Government engages Ramdev in back-channel talks
Hectic back-channel efforts were initiated today to persuade Baba Ramdev from going ahead with his indefinite hunger strike from Saturday as the Congress party held consultations at the highest level to avert a Hazare-like protest on the streets. Factbox: Baba Ramdevdelhi Updated: Jun 02, 2011 20:17 IST
Hectic back-channel efforts were initiated on Thursday to persuade Baba Ramdev from going ahead with his indefinite hunger strike from Saturday as the Congress party held consultations at the highest level to avert a Hazare-like protest on the streets.
Indications that both the sides were in serious discussions came when Ramdev called off a press conference scheduled on Thursday evening at Ramlila Maidan where he is to sit on fast two days later.
The cancellation of the media briefing took place on the ground that there was "serious dialogue" on with the government and that he would update the media about the "conclusive" outcome tomorrow after the second-round of talks.
After reports that civil society was divided on the lokpal bill, Anna Hazare on Thursday announced that he will join Ramdev's protest on Sunday but cautioned him that the government would "play fraud" by making false promises.
The Core Group of the Congress met at Prime Minister Manmohan Singh's residence where party chief Sonia Gandhi and senior ministers, including Pranab Mukherjee, P Chidambaram, AK Antony and senior leader Ahmed Patel were also present.
The party, which had disapproved senior ministers rushing to the airport in New Delhi on Wednesday for talks with the yoga guru, left it to the government to deal with the issue in a proper manner.
The Core Group meeting was followed by another high-level meeting which was attended by Mukherjee and the three ministers -- Kapil Sibal, P K Bansal and Subodh Kant Sahai -- who met Ramdev at the IGI airport on Wednesday.

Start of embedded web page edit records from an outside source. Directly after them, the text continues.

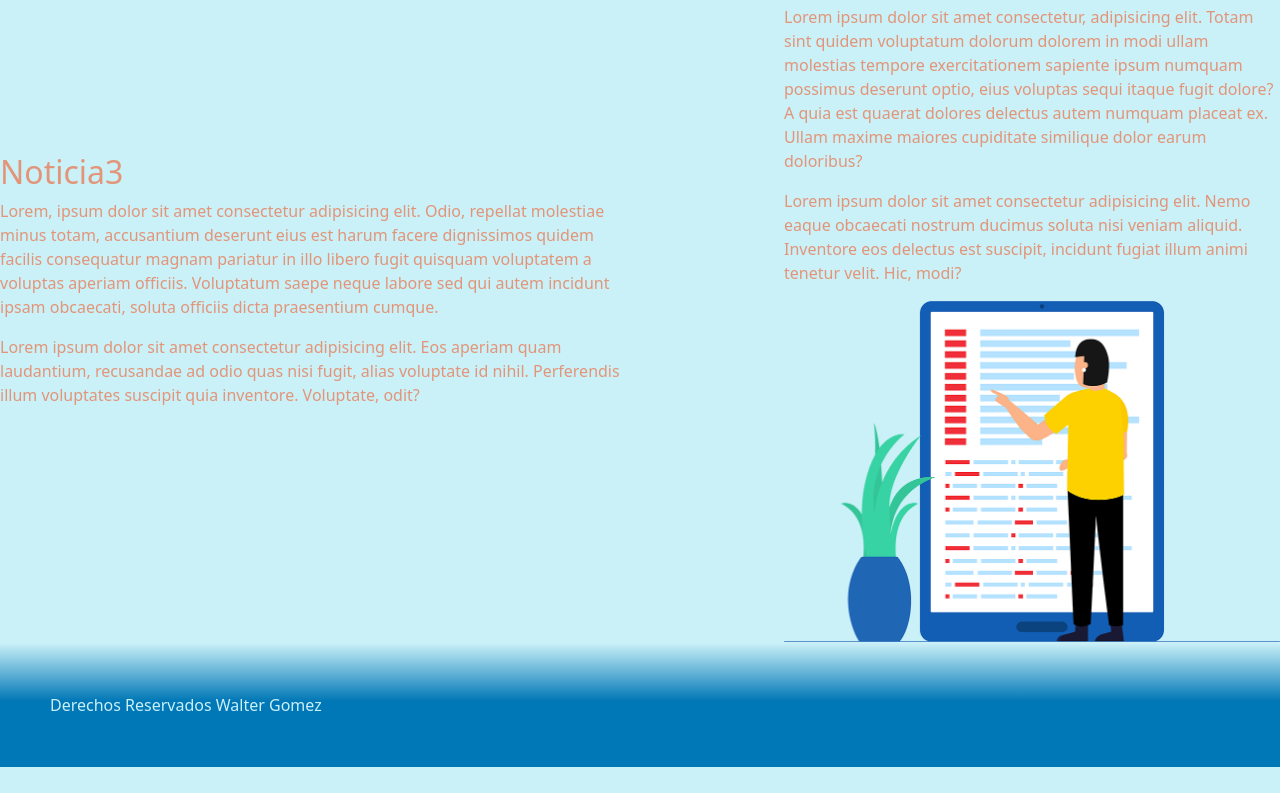
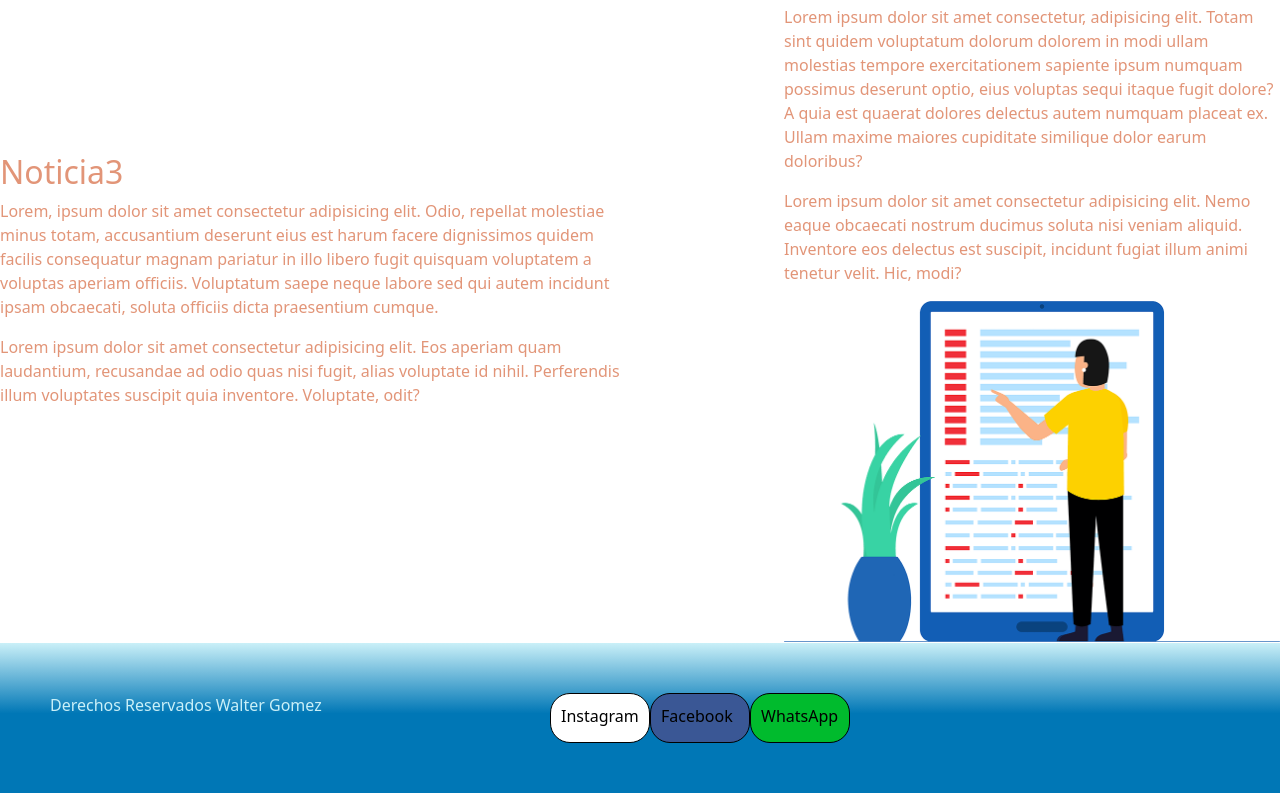
Before and after one commit to wogomezma/dcconsuloresit, a website: page paginas/noticias.html in a window 1280 px wide. Shown: the part 1029-1822 px from the top of the page. Before the commit the page ends 1796 px from the top, so only its background shows below. Drawn offline with Linux system fonts and the light colour scheme; a web font is replaced by a local one.

Commit message:
agregado SEO en Index y SASS II en pagina de noticias

```diff
--- a/paginas/noticias.html
+++ b/paginas/noticias.html
@@ -101,7 +101,17 @@
     </article4>
 </section>
 
-<footer class="footerservicios">Derechos Reservados Walter Gomez</footer>
+<footer class="footerservicios">
+
+
+
+  <div class="derechosreservados">Derechos Reservados Walter Gomez</div>
+  <div class="boton">Instagram</div>
+  <div class="boton__facebook" class="footerservicios">Facebook</div>
+  <div class="boton__whatsapp" class="footerservicios">WhatsApp</div>
+
+
+</footer>
 <script src="../js/bootstrap.min.js"></script>
 </body>
 </html>
--- a/scss/_estructura.scss
+++ b/scss/_estructura.scss
@@ -43,6 +43,7 @@
  }
 
 
+
 .navservicios {
     justify-self: stretch;
     grid-area: navservicios;
@@ -50,7 +51,11 @@
 
 .mainservicios { grid-area: mainservicios; }
 
-.footerservicios { grid-area: footerservicios; }
+.footerservicios { grid-area: footerservicios;
+                display: flex;
+                flex-direction: row;
+
+}
 
 .servicio1servicios {
     grid-area: servicio1servicios;
--- a/scss/_noticias.scss
+++ b/scss/_noticias.scss
@@ -1,6 +1,5 @@
 .footerservicios {
     color: #caf0f8;
     padding: 50px;
-    background: rgb(0,119,182);
     background: linear-gradient(0deg, rgba(0,119,182,1) 53%, rgba(202,240,248,1) 100%);
  }
--- a/scss/main.scss
+++ b/scss/main.scss
@@ -2,11 +2,20 @@ $colorfondo: #caf0f8;
 $colortexto: #e29578;
 $colormenu: rgb(0,119,182);
 $colormenudegrade: linear-gradient(180deg, rgba(0,119,182,1) 53%, rgba(202,240,248,1) 100%);
+$condicionaltema: claro;
+
+
 @import "noticias";
 @import "estructura";
 
 body{
-    background-color: $colorfondo;
+    @if $condicionaltema == oscuro {
+        background-color: black;
+    } @else if $condicionaltema == claro {
+        background-color: white;
+    } @else if {
+        background-color: $colorfondo;
+    }
 }
 
 .navigation {
@@ -15,7 +24,7 @@ body{
     list-style: none;
     margin: 0;
     background: $colormenu;
-    background: $colormenudegrade;
+    background: linear-gradient(180deg, rgba(0,119,182,1) 53%, rgba(202,240,248,1) 100%);
     flex-flow: column wrap;
     padding: 0;
     a {
@@ -46,3 +55,53 @@ body{
     }
 
 }
+
+
+
+/* Para metros Mixins */
+
+@mixin footernoticias($paddingd, $ancho, $alto)  {
+    display: flex;
+    flex-direction: row;
+    text-align: center;
+    padding: $paddingd;
+    width: $ancho;
+    height: $alto;
+}
+
+
+/* Parametros Maps */
+
+$footerredes: (
+    instagram: white,
+    facebook: #3a5795,
+    whatsapp: #00bb2d
+  );
+
+
+/* Extend -  MAP-GET - MIXNS */
+
+.derechosreservados{
+    @include footernoticias(right 100px, 500px, 50px)
+}
+
+
+.boton {
+    @include footernoticias(10px, 100px, 50px)
+    color: black;
+    border-radius: 20px;
+    border: 1px solid black;
+    background-color: map-get($footerredes , instagram);
+}
+
+.boton__facebook {
+    @extend .boton;
+    background-color: map-get($footerredes , facebook);
+    @include footernoticias(10px, 100px, 50px)
+}
+
+.boton__whatsapp {
+    @extend .boton;
+    background-color: map-get($footerredes , whatsapp);
+    @include footernoticias(10px, 100px, 50px)
+}
```
Also changed, not shown: index.html (+5 -3 lines), package.json (+232 -2 lines), css/main.css, 1 other file.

They were joined by Antony, Chidambaram, M Veerappa Moily, cabinet secretary KM Chandrasekhar and home secretary GK Pillai.
Congress also put a clamp on leaders speaking out of turn on the issue. Senior leader Digvijay Singh had attacked Ramdev saying he is more a businessman and less a "sanyasi".
Sources close to Ramdev said that the back-channel talks revolved around a "definite time-frame" on issues that he has raised with the ministers.
The issues related to a commitment by government on promulgating an ordinance on repatriation of wealth from abroad which he wants to be declared as a national asset, fast track courts to try the corrupt and provision of death sentence for them and enactment of a law for guaranteeing public delivery.
There was no official word on what the government proposes to do but there were indications that it would try to placate Ramdev and make all efforts to see that it does not ahead with the fast.
Hazare, who rattled the government in April by his fast for a stronger Lokpal that evoked nationwide support, said all those fighting against corruption should not be satisfied with the oral assurances of the government.
"There was no need for so many ministers to go. One or two ministers would have been enough for the talks. When so many ministers go, it means there is a plan of fraud. Sign papers, make promises, all this is to pass time," Hazare said.